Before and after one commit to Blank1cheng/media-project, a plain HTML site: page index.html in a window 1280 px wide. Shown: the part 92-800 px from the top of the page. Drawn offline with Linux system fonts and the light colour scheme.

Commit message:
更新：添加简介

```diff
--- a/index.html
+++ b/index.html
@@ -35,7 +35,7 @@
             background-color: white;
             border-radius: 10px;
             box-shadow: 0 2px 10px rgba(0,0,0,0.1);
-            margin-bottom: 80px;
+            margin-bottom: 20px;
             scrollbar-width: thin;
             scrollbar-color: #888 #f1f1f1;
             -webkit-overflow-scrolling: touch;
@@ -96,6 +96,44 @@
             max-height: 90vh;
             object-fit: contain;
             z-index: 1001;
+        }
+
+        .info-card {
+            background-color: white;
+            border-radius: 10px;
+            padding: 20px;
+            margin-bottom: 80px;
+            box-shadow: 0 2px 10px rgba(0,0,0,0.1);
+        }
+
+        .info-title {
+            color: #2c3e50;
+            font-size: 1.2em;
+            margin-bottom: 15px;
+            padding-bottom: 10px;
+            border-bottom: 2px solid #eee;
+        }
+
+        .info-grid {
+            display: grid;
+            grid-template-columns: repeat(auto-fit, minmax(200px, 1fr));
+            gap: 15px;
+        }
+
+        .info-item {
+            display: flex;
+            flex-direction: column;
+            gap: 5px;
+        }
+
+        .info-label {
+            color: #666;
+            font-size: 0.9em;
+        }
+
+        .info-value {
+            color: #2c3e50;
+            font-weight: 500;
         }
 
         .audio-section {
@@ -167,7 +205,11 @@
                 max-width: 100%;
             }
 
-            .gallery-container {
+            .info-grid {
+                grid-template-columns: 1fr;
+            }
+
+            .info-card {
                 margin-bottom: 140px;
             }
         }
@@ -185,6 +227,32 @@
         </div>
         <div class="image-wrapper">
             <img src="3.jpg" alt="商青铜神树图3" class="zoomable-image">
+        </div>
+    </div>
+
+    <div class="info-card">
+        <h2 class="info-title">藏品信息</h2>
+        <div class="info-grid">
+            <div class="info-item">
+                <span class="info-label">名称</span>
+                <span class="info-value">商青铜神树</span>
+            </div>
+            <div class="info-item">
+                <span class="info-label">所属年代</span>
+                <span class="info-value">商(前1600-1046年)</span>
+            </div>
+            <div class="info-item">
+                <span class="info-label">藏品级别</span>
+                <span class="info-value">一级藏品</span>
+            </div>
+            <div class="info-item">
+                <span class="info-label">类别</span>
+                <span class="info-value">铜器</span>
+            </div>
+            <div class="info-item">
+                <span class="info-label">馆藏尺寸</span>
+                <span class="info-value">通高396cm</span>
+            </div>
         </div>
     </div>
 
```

→ Goal of the exercise
Copy task for the entries above: every line with the string "html".

→ Output of the exercise
Before and after one commit to Blank1cheng/media-project, a plain HTML site: page index.html in a window 1280 px wide. Shown: the part 92-800 px from the top of the page. Drawn offline with Linux system fonts and the light colour scheme.
--- a/index.html
+++ b/index.html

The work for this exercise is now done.